I’d never be the person that would describe myself as easily angered or one to hold a grudge. As a self-confessed people-pleaser I tend to have a smiley persona, keen to encourage warmth and kindness from others as I expect back in return. I guess recently with moving to a new city, I’ve become extra sensitive to noticing my surroundings and other people.
When I’ve taken time to watch the world with compassion in mind I’ve noticed a real quickness to berate others or get worked up openly and explosively.
Last week I had a pretty hectic, jaw-to-the-floor experience that prompted me to write a post on Metta Meditation, the Loving- Kindness practice.
It was cold, wet and gloomy last Wednesday and the day started off as usual. I got in my car and after checking my mirrors many times I pulled out of the drive. I did not, hands up, see a car pelting round a corner towards me. Thankfully there was no actual contact nor damage and all that was needed was a quick foot on the brake. What followed however was a woman storming out of her driver’s seat, raging up to my window to scream and call me every name under the sun. It was a honest mistake and I was not expecting quite the onslaught of abuse.
Obviously this was quite unnerving and had I not been aware of the Three Step Breathing Space and Loving Kindness Meditation I probably would have got really upset at the confrontation. Instead however I felt so much empathy, something had obviously happened that day to make her fuse blow so quickly and she was so blinkered to other people’s worth. I almost wanted, weirdly, to hug her and give her a tea (?!) and tell her that it was OK so that she could get on with the rest of her day calmly without having had me mess it up.

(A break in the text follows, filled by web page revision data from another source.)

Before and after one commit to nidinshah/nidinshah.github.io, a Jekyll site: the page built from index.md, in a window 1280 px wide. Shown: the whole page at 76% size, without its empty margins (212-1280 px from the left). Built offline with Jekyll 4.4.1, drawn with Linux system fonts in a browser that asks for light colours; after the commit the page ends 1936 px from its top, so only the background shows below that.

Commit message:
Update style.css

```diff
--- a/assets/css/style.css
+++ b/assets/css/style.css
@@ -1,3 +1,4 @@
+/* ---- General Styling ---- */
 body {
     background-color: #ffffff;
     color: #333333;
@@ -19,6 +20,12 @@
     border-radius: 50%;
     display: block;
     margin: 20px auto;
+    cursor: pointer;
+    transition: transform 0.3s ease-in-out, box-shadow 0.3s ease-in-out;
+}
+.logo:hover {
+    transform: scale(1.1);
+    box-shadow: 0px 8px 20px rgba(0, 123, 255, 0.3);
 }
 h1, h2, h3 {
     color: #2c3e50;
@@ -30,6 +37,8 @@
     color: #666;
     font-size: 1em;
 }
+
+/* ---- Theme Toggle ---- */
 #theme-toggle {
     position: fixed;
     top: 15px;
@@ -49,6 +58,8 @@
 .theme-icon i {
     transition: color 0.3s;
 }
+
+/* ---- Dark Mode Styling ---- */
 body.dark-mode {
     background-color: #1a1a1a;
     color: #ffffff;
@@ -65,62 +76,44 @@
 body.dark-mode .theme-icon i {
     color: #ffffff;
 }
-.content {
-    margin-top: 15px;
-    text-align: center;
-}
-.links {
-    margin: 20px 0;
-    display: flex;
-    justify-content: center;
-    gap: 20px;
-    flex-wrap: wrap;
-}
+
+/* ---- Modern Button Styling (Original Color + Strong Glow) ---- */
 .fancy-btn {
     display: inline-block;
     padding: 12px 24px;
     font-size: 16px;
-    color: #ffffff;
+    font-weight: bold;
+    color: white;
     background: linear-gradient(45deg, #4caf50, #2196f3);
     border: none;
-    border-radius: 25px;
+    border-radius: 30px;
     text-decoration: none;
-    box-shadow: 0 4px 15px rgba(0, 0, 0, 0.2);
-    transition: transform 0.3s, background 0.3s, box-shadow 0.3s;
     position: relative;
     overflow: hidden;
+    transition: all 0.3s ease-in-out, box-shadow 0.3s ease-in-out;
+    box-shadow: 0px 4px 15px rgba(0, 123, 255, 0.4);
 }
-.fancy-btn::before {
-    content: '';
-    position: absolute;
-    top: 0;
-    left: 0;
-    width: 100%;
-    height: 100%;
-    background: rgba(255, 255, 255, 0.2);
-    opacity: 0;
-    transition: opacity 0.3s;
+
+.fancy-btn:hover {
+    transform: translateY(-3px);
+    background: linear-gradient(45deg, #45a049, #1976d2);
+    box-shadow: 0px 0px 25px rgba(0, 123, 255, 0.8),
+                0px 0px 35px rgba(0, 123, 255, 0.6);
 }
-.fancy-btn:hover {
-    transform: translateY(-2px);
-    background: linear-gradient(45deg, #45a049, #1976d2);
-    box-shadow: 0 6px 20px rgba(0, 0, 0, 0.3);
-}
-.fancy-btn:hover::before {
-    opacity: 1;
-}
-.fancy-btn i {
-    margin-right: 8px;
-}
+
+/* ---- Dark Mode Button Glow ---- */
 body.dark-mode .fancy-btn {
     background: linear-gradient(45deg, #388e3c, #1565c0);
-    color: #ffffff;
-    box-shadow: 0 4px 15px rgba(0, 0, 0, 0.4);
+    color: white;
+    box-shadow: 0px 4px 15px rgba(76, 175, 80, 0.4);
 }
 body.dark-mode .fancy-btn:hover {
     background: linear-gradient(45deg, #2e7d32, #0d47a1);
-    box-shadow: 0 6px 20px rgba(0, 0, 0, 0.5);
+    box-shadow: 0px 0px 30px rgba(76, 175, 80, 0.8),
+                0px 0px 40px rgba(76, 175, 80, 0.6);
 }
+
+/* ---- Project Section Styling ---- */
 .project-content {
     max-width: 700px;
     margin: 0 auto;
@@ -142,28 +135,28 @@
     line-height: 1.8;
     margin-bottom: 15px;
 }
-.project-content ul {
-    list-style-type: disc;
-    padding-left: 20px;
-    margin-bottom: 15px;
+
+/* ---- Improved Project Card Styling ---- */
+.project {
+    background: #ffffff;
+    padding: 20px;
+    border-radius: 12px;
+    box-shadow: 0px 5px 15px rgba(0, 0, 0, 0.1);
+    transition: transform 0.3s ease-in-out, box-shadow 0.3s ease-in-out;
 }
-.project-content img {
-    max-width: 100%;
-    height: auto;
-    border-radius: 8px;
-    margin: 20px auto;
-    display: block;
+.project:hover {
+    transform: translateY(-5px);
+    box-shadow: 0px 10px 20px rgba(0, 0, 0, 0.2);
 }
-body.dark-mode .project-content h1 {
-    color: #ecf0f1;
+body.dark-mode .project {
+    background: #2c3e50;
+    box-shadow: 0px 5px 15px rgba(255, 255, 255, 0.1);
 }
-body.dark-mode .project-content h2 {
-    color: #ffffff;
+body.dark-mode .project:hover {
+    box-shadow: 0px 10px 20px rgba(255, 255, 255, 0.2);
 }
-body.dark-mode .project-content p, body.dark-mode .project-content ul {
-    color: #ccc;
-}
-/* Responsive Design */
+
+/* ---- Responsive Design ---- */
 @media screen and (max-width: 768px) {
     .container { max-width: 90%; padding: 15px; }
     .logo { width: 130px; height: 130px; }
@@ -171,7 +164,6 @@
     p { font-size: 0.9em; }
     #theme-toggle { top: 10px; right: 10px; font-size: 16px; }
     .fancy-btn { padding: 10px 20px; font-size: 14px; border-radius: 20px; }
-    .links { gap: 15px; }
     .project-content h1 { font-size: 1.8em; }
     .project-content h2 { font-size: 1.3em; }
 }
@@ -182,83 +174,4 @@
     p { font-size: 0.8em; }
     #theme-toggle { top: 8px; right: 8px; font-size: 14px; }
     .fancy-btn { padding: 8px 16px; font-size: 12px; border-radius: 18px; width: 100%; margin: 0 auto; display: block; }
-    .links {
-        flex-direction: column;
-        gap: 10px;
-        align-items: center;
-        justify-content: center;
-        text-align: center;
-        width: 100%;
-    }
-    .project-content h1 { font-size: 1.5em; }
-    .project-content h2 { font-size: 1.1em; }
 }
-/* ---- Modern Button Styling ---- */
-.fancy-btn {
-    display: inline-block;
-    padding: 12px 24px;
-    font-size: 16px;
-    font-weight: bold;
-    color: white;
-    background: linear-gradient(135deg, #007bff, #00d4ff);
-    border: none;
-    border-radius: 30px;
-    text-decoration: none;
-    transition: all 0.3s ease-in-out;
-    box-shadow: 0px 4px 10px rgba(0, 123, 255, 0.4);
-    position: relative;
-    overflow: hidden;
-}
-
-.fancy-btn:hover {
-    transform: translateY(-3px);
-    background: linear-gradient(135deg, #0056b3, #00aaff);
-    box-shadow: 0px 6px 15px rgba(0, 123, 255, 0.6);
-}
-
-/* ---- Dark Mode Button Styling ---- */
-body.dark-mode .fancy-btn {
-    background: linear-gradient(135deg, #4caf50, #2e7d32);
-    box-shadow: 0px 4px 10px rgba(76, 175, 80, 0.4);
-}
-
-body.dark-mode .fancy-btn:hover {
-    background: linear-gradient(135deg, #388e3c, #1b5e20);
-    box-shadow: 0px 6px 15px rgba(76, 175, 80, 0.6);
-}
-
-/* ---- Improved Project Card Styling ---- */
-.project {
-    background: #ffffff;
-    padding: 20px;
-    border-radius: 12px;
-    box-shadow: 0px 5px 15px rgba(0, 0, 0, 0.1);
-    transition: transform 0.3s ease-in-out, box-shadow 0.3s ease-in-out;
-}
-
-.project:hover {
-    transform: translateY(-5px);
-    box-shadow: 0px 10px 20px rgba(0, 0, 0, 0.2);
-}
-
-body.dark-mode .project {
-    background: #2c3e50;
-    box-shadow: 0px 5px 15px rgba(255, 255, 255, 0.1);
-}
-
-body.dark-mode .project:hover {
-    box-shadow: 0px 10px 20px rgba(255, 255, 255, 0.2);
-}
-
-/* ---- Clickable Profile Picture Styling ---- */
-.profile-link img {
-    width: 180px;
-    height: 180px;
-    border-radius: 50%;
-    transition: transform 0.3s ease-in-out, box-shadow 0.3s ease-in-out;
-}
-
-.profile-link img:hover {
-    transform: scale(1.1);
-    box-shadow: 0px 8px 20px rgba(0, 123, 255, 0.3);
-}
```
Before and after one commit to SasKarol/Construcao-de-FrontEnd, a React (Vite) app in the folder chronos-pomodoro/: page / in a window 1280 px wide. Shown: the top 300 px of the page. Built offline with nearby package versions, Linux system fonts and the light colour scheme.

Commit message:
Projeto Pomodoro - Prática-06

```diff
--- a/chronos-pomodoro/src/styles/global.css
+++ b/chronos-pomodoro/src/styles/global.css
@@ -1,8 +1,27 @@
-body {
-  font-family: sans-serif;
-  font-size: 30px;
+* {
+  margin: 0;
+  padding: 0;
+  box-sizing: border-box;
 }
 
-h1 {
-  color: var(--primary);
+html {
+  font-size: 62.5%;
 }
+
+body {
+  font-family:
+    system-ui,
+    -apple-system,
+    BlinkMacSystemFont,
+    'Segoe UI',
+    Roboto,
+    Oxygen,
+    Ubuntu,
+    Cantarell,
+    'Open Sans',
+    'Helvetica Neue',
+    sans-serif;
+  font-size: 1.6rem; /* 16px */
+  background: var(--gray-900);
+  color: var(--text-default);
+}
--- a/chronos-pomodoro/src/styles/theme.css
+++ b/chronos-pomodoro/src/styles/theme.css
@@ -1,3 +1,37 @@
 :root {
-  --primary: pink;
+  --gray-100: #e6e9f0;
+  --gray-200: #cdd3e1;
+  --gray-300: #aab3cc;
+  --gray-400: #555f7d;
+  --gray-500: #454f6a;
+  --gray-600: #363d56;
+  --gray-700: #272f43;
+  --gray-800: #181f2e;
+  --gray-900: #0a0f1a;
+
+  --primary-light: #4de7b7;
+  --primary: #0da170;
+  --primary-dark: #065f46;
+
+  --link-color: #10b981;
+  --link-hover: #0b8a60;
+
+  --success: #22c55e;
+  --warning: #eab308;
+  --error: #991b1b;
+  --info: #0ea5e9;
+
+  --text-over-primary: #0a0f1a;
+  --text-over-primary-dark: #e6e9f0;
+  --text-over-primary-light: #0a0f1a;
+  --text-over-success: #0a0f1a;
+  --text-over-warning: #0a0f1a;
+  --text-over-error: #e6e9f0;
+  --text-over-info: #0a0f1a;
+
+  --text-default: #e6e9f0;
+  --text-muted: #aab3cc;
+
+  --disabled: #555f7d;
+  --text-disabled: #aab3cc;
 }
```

Since this incident I have seen so much more of the same; overhearing people openly criticising others, yelling obscenities through their windscreen at pedestrians and having nasty temperaments with service staff. It seems even the smallest of mishaps are bringing about huge catastrophic reactions from others.
This seems like a whole lot of unnecessary stress where there a far more crazy things occurring than a person crossing the road too slowly.
I’ve found the Loving-Kindness practice a great way to reduce my stress by becoming aware of others’ being and experience empathy and compassion for those who are not just the ones I love.
A little history on the who what where :
Loving-Kindness meditation came about because of the Buddha’s response to a group of monks who were scared. The monks had gone to a remote forest to meditate however when they got there, they started hearing strange noises, smelling terrible things and seeing scary spirits. They fled the forest and asked the Buddah for help.
The Buddha taught them Loving Kindness and told them to go back to the forest and develop Loving Kindness for these scary spirits. The monks returned to the forest and began to practice this meditation. Soon the spirits became as kind and friendly to the monks as the monks were being to the spirits. The monks stayed a long time in the forest, living peacefully with the spirits.
This meditation is now fronted By Emma Seppälä at Stanford University and has benefits of increasing our:
- social connections
- emotional intelligence
- Anti-Ageing effect (see Emma’s website here for how!)
It can even help curb our self-criticism and bias towards others.
How-to: Loving-Kindness Meditation
I like to be seated whilst doing this 15 minute practice and to use a guided soundtrack. I like Emma’s here however do have a look on YouTube for your favourite.
In the practice you will give and receive loving kindness by silently repeating phrases whilst picturing yourself and others. The words are really lovely and uplifting and follow the lines of:
“May you live with ease, may you be happy, may you be free from pain.”
“May your life be filled with happiness, health, and well-being.”
Also , check out this Ted Talk from Emma Seppälä on how we can breathe for happiness!
I really hope you have a little chance to try Loving-Kindness and see how you feel after! I remember doing this for the first time on my 8-week course and we all felt it was a really freeing experience wishing compassion to even those who may have done us wrong.
Do share your experience below and let me know how you get on